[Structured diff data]

──────

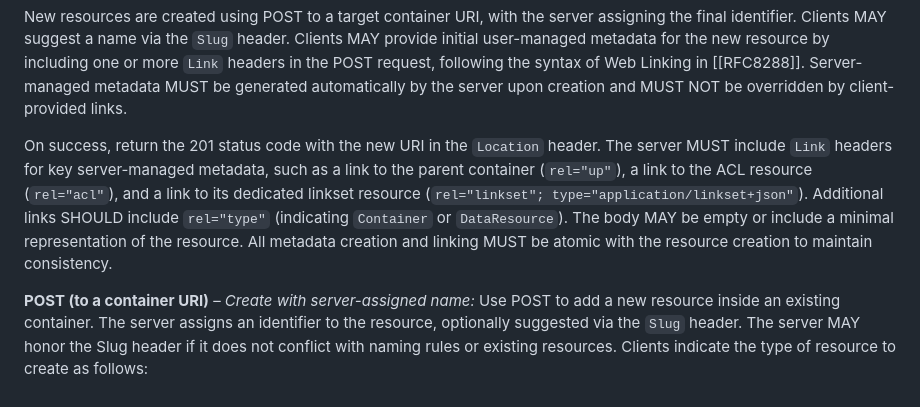
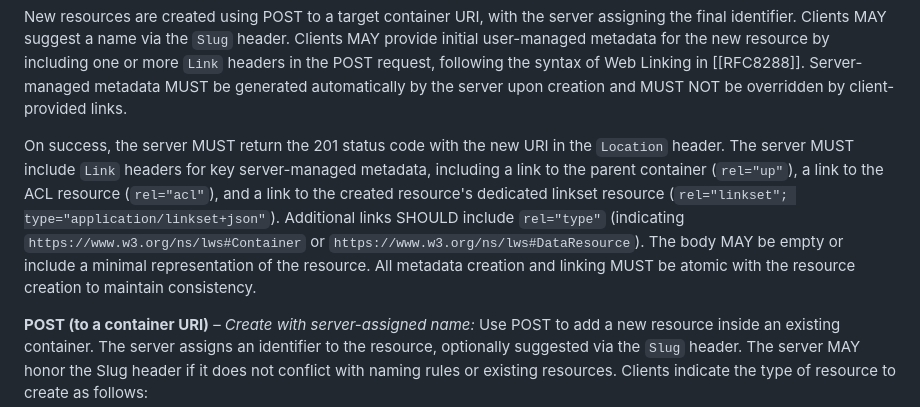
Before and after one commit to w3c/lws-protocol, a Markdown page: lws10-core/Operations/create-resource.md, the part around the change. GitHub-like rendering.

```diff
--- a/lws10-core/Operations/create-resource.md
+++ b/lws10-core/Operations/create-resource.md
@@ -23,7 +23,7 @@ The **create resource** operation adds a new [served resource](#dfn-served-resou
 
 New resources are created using POST to a target container URI, with the server assigning the final identifier. Clients MAY suggest a name via the `Slug` header. Clients MAY provide initial user-managed metadata for the new resource by including one or more `Link` headers in the POST request, following the syntax of Web Linking in [[RFC8288]]. Server-managed metadata MUST be generated automatically by the server upon creation and MUST NOT be overridden by client-provided links.
 
-On success, return the 201 status code with the new URI in the `Location` header. The server MUST include `Link` headers for key server-managed metadata, such as a link to the parent container (`rel="up"`), a link to the ACL resource (`rel="acl"`), and a link to its dedicated linkset resource (`rel="linkset"; type="application/linkset+json"`). Additional links SHOULD include `rel="type"` (indicating `Container` or `DataResource`). The body MAY be empty or include a minimal representation of the resource. All metadata creation and linking MUST be atomic with the resource creation to maintain consistency.
+On success, the server MUST return the 201 status code with the new URI in the `Location` header. The server MUST include `Link` headers for key server-managed metadata, including a link to the parent container (`rel="up"`), a link to the ACL resource (`rel="acl"`), and a link to the created resource's dedicated linkset resource (`rel="linkset"; type="application/linkset+json"`). Additional links SHOULD include `rel="type"` (indicating `https://www.w3.org/ns/lws#Container` or `https://www.w3.org/ns/lws#DataResource`). The body MAY be empty or include a minimal representation of the resource. All metadata creation and linking MUST be atomic with the resource creation to maintain consistency.
 
 **POST (to a container URI)** – *Create with server-assigned name:*
 Use POST to add a new resource inside an existing container. The server assigns an identifier to the resource, optionally suggested via the `Slug` header. The server MAY honor the Slug header if it does not conflict with naming rules or existing resources. Clients indicate the type of resource to create as follows:
```
Also changed, not shown: lws10-core/logicalresourceorganization.md (+2 -2 lines).
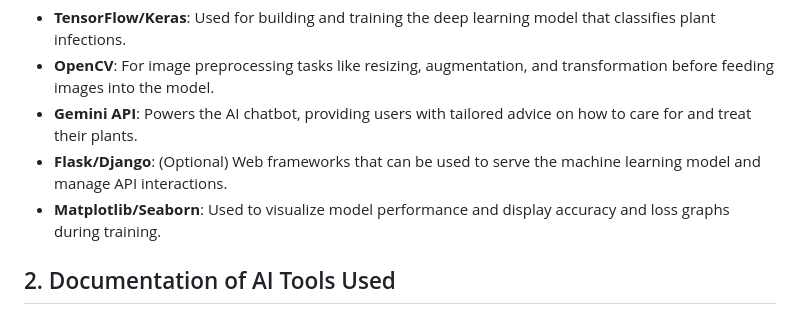
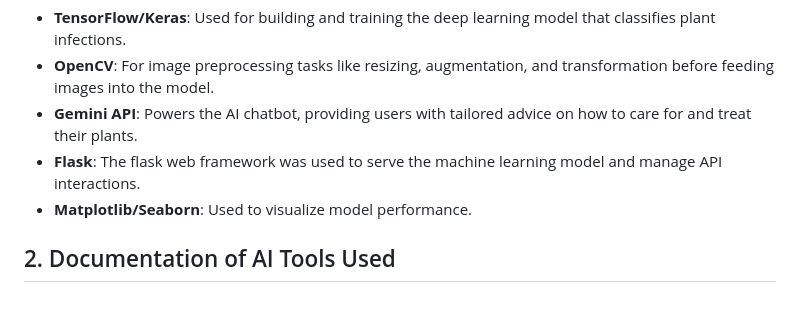
Before and after one commit to KaranPandey05/NatureNurture, a Markdown page: documentation.md, the part around the change. GitHub-like rendering.

```diff
--- a/documentation.md
+++ b/documentation.md
@@ -45,8 +45,8 @@ This project offers an AI-powered tool that helps users identify plant diseases
 - **TensorFlow/Keras**: Used for building and training the deep learning model that classifies plant infections.
 - **OpenCV**: For image preprocessing tasks like resizing, augmentation, and transformation before feeding images into the model.
 - **Gemini API**: Powers the AI chatbot, providing users with tailored advice on how to care for and treat their plants.
-- **Flask/Django**: (Optional) Web frameworks that can be used to serve the machine learning model and manage API interactions.
-- **Matplotlib/Seaborn**: Used to visualize model performance and display accuracy and loss graphs during training.
+- **Flask**: The flask web framework was used to serve the machine learning model and manage API interactions.
+- **Matplotlib/Seaborn**: Used to visualize model performance.
 
 
 
```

──────

Of the lines in the data, report each one containing the string "including".

 New resources are created using POST to a target container URI, with the server assigning the final identifier. Clients MAY suggest a name via the `Slug` header. Clients MAY provide initial user-managed metadata for the new resource by including one or more `Link` headers in the POST request, following the syntax of Web Linking in [[RFC8288]]. Server-managed metadata MUST be generated automatically by the server upon creation and MUST NOT be overridden by client-provided links.
+On success, the server MUST return the 201 status code with the new URI in the `Location` header. The server MUST include `Link` headers for key server-managed metadata, including a link to the parent container (`rel="up"`), a link to the ACL resource (`rel="acl"`), and a link to the created resource's dedicated linkset resource (`rel="linkset"; type="application/linkset+json"`). Additional links SHOULD include `rel="type"` (indicating `https://www.w3.org/ns/lws#Container` or `https://www.w3.org/ns/lws#DataResource`). The body MAY be empty or include a minimal representation of the resource. All metadata creation and linking MUST be atomic with the resource creation to maintain consistency.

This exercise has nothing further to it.